Which lines of the data below include the string "name"? Return each of them.
╔══
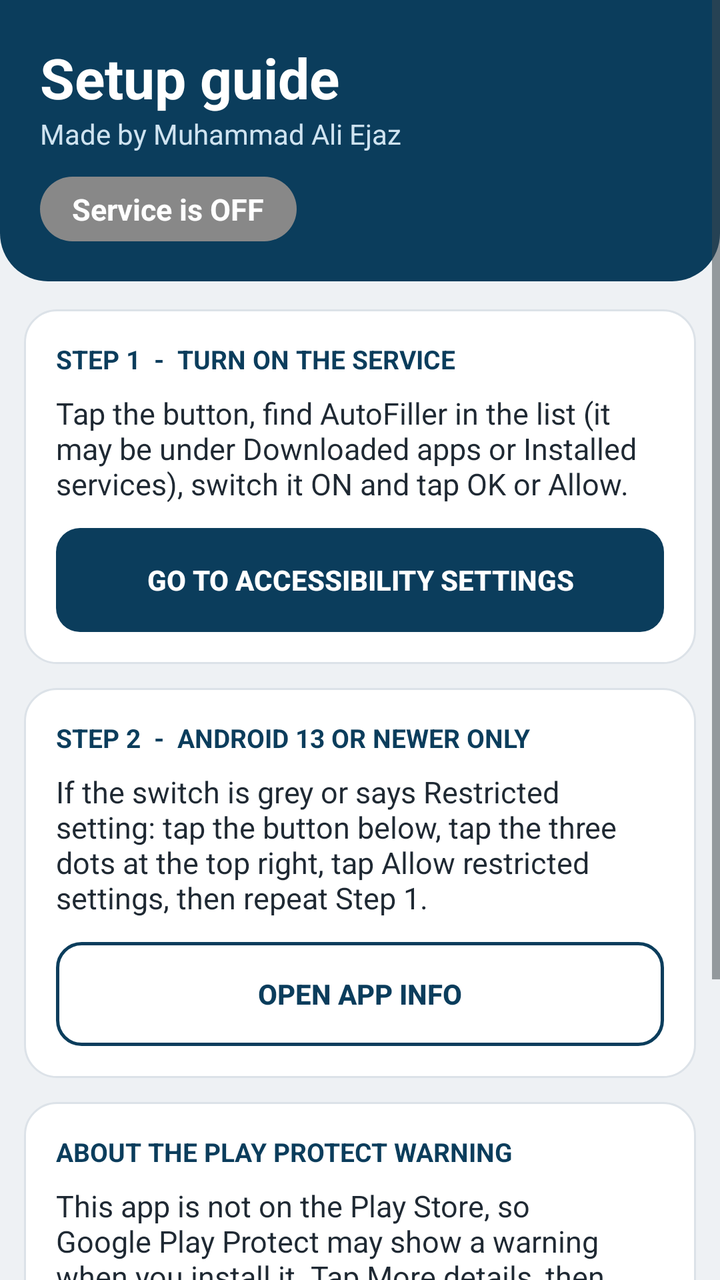
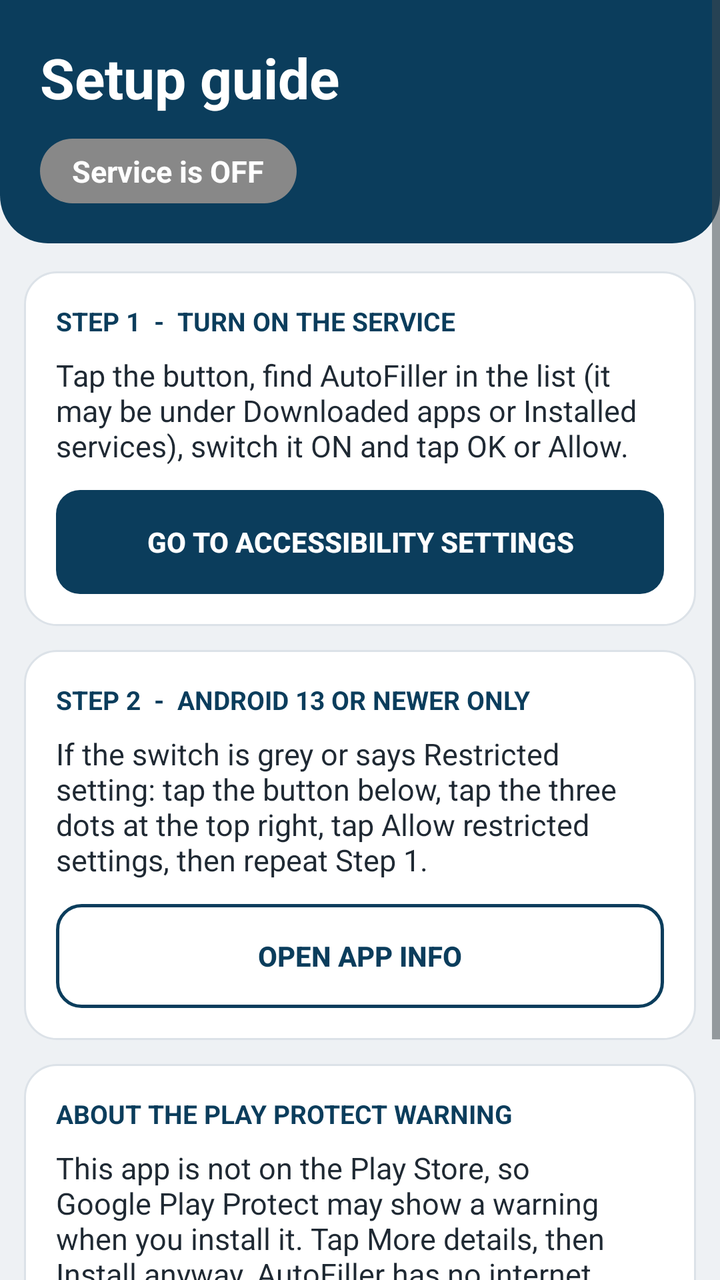

Screens rendered from an Android XML layout before and after an edit, with the pre-edit source and the edit as a unified diff.
<!-- AndroidManifest.xml: application theme android:Theme.DeviceDefault.Light -->
<!-- res/layout/activity_setup.xml -->
<?xml version="1.0" encoding="utf-8"?>
<ScrollView xmlns:android="http://schemas.android.com/apk/res/android"
    android:layout_width="match_parent"
    android:layout_height="match_parent"
    android:background="@color/grey_bg">

    <LinearLayout
        android:layout_width="match_parent"
        android:layout_height="wrap_content"
        android:orientation="vertical"
        android:paddingBottom="24dp">

        <LinearLayout
            android:layout_width="match_parent"
            android:layout_height="wrap_content"
            android:background="@drawable/bg_header"
            android:orientation="vertical"
            android:padding="20dp">

            <TextView
                android:layout_width="wrap_content"
                android:layout_height="wrap_content"
                android:text="Setup guide"
                android:textColor="#FFFFFF"
                android:textSize="28sp"
                android:textStyle="bold" />

            <TextView
                android:layout_width="wrap_content"
                android:layout_height="wrap_content"
                android:text="@string/maker_line"
                android:textColor="#CFE3F0"
                android:textSize="14sp" />

            <TextView
                android:id="@+id/tvServiceState"
                android:layout_width="wrap_content"
                android:layout_height="wrap_content"
                android:layout_marginTop="12dp"
                android:background="@drawable/bg_chip"
                android:paddingLeft="16dp"
                android:paddingTop="6dp"
                android:paddingRight="16dp"
                android:paddingBottom="6dp"
                android:text="Service is OFF"
                android:textColor="#FFFFFF"
                android:textSize="15sp"
                android:textStyle="bold" />
        </LinearLayout>

        <LinearLayout
            android:layout_width="match_parent"
            android:layout_height="wrap_content"
            android:layout_marginLeft="12dp"
            android:layout_marginTop="14dp"
            android:layout_marginRight="12dp"
            android:background="@drawable/bg_card"
            android:orientation="vertical"
            android:padding="16dp">

            <TextView
                android:layout_width="wrap_content"
                android:layout_height="wrap_content"
                android:text="STEP 1  -  TURN ON THE SERVICE"
                android:textColor="@color/primary"
                android:textSize="13sp"
                android:textStyle="bold" />

            <TextView
                android:layout_width="match_parent"
                android:layout_height="wrap_content"
                android:layout_marginTop="8dp"
                android:text="Tap the button, find AutoFiller in the list (it may be under Downloaded apps or Installed services), switch it ON and tap OK or Allow."
                android:textColor="@color/text_dark"
                android:textSize="15sp" />

            <Button
                android:id="@+id/btnAccessibility"
                android:layout_width="match_parent"
                android:layout_height="52dp"
                android:layout_marginTop="12dp"
                android:background="@drawable/btn_primary"
                android:stateListAnimator="@null"
                android:text="Go to Accessibility Settings"
                android:textColor="#FFFFFF"
                android:textStyle="bold" />
        </LinearLayout>

        <LinearLayout
            android:layout_width="match_parent"
            android:layout_height="wrap_content"
            android:layout_marginLeft="12dp"
            android:layout_marginTop="12dp"
            android:layout_marginRight="12dp"
            android:background="@drawable/bg_card"
            android:orientation="vertical"
            android:padding="16dp">

            <TextView
                android:layout_width="wrap_content"
                android:layout_height="wrap_content"
                android:text="STEP 2  -  ANDROID 13 OR NEWER ONLY"
                android:textColor="@color/primary"
                android:textSize="13sp"
                android:textStyle="bold" />

            <TextView
                android:layout_width="match_parent"
                android:layout_height="wrap_content"
                android:layout_marginTop="8dp"
                android:text="If the switch is grey or says Restricted setting: tap the button below, tap the three dots at the top right, tap Allow restricted settings, then repeat Step 1."
                android:textColor="@color/text_dark"
                android:textSize="15sp" />

            <Button
                android:id="@+id/btnAppInfo"
                android:layout_width="match_parent"
                android:layout_height="52dp"
                android:layout_marginTop="12dp"
                android:background="@drawable/btn_outline"
                android:stateListAnimator="@null"
                android:text="Open App info"
                android:textColor="@color/primary"
                android:textStyle="bold" />
        </LinearLayout>

        <LinearLayout
            android:layout_width="match_parent"
            android:layout_height="wrap_content"
            android:layout_marginLeft="12dp"
            android:layout_marginTop="12dp"
            android:layout_marginRight="12dp"
            android:background="@drawable/bg_card"
            android:orientation="vertical"
            android:padding="16dp">

            <TextView
                android:layout_width="wrap_content"
                android:layout_height="wrap_content"
                android:text="ABOUT THE PLAY PROTECT WARNING"
                android:textColor="@color/primary"
                android:textSize="13sp"
                android:textStyle="bold" />

            <TextView
                android:layout_width="match_parent"
                android:layout_height="wrap_content"
                android:layout_marginTop="8dp"
                android:text="This app is not on the Play Store, so Google Play Protect may show a warning when you install it. Tap More details, then Install anyway. AutoFiller has no internet permission: your CSV and the form data never leave your phone."
                android:textColor="@color/text_dark"
                android:textSize="15sp" />

            <TextView
                android:layout_width="match_parent"
                android:layout_height="wrap_content"
                android:layout_marginTop="10dp"
                android:text="No storage permission is needed. You choose the CSV file yourself with the Select CSV file button."
                android:textColor="@color/text_dark"
                android:textSize="15sp" />

            <TextView
                android:layout_width="wrap_content"
                android:layout_height="wrap_content"
                android:layout_marginTop="12dp"
                android:text="@string/maker_line"
                android:textColor="@color/text_soft"
                android:textSize="13sp" />
        </LinearLayout>
    </LinearLayout>
</ScrollView>
<!-- resources referenced by this layout -->
<resources>
  <color name="grey_bg">#EEF1F4</color>
  <color name="primary">#0B3D5C</color>
  <color name="text_dark">#1F2933</color>
  <color name="text_soft">#66727F</color>
  <!-- drawable bg_card (drawable) -->
  <?xml version="1.0" encoding="utf-8"?>
  <shape xmlns:android="http://schemas.android.com/apk/res/android"
      android:shape="rectangle">
      <solid android:color="#FFFFFF" />
      <stroke android:width="1dp" android:color="#DCE2E8" />
      <corners android:radius="16dp" />
  </shape>
  <!-- drawable bg_chip (drawable) -->
  <?xml version="1.0" encoding="utf-8"?>
  <shape xmlns:android="http://schemas.android.com/apk/res/android"
      android:shape="rectangle">
      <solid android:color="#888888" />
      <corners android:radius="24dp" />
  </shape>
  <!-- drawable bg_header (drawable) -->
  <?xml version="1.0" encoding="utf-8"?>
  <shape xmlns:android="http://schemas.android.com/apk/res/android"
      android:shape="rectangle">
      <solid android:color="@color/primary" />
      <corners
          android:bottomLeftRadius="24dp"
          android:bottomRightRadius="24dp" />
  </shape>
  <!-- drawable btn_outline (drawable) -->
  <?xml version="1.0" encoding="utf-8"?>
  <ripple xmlns:android="http://schemas.android.com/apk/res/android"
      android:color="#220B3D5C">
      <item>
          <shape android:shape="rectangle">
              <solid android:color="#FFFFFF" />
              <stroke android:width="1.5dp" android:color="@color/primary" />
              <corners android:radius="12dp" />
          </shape>
      </item>
  </ripple>
  <!-- drawable btn_primary (drawable) -->
  <?xml version="1.0" encoding="utf-8"?>
  <ripple xmlns:android="http://schemas.android.com/apk/res/android"
      android:color="#44FFFFFF">
      <item>
          <shape android:shape="rectangle">
              <solid android:color="@color/primary" />
              <corners android:radius="12dp" />
          </shape>
      </item>
  </ripple>
  <string name="maker_line">Made by Muhammad Ali Ejaz</string>
</resources>

<!-- the commit's change to res/layout/activity_setup.xml (unified diff, before → after) -->
@@ -24,13 +24,6 @@
                 android:textColor="#FFFFFF"
                 android:textSize="28sp"
                 android:textStyle="bold" />
-
-            <TextView
-                android:layout_width="wrap_content"
-                android:layout_height="wrap_content"
-                android:text="@string/maker_line"
-                android:textColor="#CFE3F0"
-                android:textSize="14sp" />
 
             <TextView
                 android:id="@+id/tvServiceState"
@@ -157,14 +150,6 @@
                 android:text="No storage permission is needed. You choose the CSV file yourself with the Select CSV file button."
                 android:textColor="@color/text_dark"
                 android:textSize="15sp" />
-
-            <TextView
-                android:layout_width="wrap_content"
-                android:layout_height="wrap_content"
-                android:layout_marginTop="12dp"
-                android:text="@string/maker_line"
-                android:textColor="@color/text_soft"
-                android:textSize="13sp" />
         </LinearLayout>
     </LinearLayout>
 </ScrollView>
<!-- resource entries referenced after the edit -->
@@ -3,7 +3,6 @@
   <color name="grey_bg">#EEF1F4</color>
   <color name="primary">#0B3D5C</color>
   <color name="text_dark">#1F2933</color>
-  <color name="text_soft">#66727F</color>
   <!-- drawable bg_card (drawable) -->
   <?xml version="1.0" encoding="utf-8"?>
   <shape xmlns:android="http://schemas.android.com/apk/res/android"
@@ -51,6 +50,5 @@
           </shape>
       </item>
   </ripple>
-  <string name="maker_line">Made by Muhammad Ali Ejaz</string>
 </resources>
╚══
* [The answer]:
  <color name="grey_bg">#EEF1F4</color>
  <color name="primary">#0B3D5C</color>
  <color name="text_dark">#1F2933</color>
  <color name="text_soft">#66727F</color>
  <string name="maker_line">Made by Muhammad Ali Ejaz</string>
   <color name="grey_bg">#EEF1F4</color>
   <color name="primary">#0B3D5C</color>
   <color name="text_dark">#1F2933</color>
-  <color name="text_soft">#66727F</color>
-  <string name="maker_line">Made by Muhammad Ali Ejaz</string>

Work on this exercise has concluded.